Scan the lines below; pull out those with "html".

Records provided -
►

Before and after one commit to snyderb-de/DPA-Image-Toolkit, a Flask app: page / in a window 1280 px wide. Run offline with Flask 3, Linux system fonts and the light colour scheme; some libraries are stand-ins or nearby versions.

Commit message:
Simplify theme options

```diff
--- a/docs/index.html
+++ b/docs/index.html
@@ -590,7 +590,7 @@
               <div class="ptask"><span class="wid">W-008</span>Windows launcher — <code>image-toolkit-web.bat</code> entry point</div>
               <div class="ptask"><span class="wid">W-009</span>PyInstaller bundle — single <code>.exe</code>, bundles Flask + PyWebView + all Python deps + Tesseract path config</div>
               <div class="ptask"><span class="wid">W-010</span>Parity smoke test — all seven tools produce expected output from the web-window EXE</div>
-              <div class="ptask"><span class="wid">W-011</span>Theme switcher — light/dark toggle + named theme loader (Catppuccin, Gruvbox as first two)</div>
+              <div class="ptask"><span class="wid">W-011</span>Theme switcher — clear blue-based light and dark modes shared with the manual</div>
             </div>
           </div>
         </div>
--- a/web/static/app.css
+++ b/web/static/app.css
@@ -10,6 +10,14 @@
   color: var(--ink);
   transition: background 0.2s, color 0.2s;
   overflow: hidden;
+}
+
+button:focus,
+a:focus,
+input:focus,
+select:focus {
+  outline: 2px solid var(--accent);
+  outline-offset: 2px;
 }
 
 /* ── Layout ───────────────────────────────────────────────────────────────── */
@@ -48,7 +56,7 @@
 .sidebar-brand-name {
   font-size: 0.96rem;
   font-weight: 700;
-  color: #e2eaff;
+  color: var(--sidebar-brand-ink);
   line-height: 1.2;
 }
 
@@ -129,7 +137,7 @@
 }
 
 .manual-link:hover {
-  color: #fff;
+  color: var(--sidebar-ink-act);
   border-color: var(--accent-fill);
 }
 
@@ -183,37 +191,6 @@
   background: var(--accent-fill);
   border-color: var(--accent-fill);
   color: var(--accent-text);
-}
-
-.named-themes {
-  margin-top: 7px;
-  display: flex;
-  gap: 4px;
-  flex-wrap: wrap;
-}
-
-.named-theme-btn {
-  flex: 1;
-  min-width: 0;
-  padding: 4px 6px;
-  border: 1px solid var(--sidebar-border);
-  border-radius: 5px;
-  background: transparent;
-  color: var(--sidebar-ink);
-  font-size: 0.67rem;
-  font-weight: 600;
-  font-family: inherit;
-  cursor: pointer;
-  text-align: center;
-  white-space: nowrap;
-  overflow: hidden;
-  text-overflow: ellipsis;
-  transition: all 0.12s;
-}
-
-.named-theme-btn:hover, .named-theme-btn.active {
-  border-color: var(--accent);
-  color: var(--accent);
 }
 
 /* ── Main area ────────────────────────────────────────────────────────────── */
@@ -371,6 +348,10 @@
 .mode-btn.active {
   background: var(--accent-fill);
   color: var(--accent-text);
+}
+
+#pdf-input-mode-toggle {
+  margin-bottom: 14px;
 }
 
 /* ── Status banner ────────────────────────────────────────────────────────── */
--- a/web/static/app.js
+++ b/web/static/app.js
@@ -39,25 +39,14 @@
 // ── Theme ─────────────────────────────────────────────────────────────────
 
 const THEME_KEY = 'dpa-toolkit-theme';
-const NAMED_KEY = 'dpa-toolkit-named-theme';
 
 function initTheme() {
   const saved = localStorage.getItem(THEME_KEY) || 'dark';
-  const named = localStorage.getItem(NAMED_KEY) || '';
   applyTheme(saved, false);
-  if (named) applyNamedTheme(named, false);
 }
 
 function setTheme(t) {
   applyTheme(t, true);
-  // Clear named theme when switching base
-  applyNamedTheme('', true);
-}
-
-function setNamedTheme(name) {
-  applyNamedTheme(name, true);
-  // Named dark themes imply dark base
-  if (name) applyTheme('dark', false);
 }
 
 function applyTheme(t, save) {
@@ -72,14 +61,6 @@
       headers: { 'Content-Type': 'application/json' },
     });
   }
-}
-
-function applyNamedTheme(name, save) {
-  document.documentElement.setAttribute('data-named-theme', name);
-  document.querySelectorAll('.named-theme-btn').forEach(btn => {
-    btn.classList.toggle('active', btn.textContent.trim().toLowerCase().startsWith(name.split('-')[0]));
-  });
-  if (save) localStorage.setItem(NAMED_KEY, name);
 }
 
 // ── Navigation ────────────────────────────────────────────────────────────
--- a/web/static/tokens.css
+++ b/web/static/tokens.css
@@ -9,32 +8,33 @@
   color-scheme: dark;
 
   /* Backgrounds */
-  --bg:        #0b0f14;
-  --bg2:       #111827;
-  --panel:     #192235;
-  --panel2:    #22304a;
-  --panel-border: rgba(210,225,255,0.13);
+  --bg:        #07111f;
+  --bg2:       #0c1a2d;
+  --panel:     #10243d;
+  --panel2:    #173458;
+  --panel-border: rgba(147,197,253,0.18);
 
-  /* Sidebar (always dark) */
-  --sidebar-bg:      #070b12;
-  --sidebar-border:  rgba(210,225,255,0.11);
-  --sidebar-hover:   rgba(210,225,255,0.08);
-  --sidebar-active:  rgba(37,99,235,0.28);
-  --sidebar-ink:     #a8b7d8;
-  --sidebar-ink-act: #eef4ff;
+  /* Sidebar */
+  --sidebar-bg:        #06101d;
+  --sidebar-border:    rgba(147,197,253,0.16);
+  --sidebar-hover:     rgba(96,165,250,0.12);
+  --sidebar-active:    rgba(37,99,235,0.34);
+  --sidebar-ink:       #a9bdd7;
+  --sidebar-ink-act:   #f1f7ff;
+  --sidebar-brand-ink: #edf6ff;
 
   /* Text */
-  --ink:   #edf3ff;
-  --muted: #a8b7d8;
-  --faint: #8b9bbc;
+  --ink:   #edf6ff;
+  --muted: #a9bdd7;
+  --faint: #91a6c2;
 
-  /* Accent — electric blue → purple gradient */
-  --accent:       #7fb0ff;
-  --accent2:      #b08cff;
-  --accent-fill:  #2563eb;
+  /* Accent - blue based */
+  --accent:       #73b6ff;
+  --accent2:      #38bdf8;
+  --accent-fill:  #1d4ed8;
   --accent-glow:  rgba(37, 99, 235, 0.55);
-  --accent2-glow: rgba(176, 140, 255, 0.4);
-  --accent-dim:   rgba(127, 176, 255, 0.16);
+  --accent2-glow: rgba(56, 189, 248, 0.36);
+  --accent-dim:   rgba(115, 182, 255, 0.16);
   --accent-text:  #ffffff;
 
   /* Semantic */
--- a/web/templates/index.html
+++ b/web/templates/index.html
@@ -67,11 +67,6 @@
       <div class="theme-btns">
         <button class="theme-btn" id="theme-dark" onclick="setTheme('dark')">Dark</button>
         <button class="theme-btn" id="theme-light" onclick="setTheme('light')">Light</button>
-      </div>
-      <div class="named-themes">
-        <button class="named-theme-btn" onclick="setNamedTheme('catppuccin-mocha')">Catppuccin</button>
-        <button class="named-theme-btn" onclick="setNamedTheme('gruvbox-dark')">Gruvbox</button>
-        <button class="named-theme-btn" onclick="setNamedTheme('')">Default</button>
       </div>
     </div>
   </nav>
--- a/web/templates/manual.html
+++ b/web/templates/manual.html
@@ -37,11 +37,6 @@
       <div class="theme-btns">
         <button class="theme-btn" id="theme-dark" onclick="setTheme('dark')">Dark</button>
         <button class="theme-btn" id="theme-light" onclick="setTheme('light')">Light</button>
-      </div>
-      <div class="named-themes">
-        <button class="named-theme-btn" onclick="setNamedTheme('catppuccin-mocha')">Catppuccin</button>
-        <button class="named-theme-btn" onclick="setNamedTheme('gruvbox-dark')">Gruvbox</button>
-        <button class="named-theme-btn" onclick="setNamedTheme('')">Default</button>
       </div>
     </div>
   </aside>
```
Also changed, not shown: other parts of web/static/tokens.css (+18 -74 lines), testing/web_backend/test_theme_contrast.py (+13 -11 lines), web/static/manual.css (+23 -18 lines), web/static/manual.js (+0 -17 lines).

◄

Solution -
--- a/docs/index.html
+++ b/docs/index.html
--- a/web/templates/index.html
+++ b/web/templates/index.html
--- a/web/templates/manual.html
+++ b/web/templates/manual.html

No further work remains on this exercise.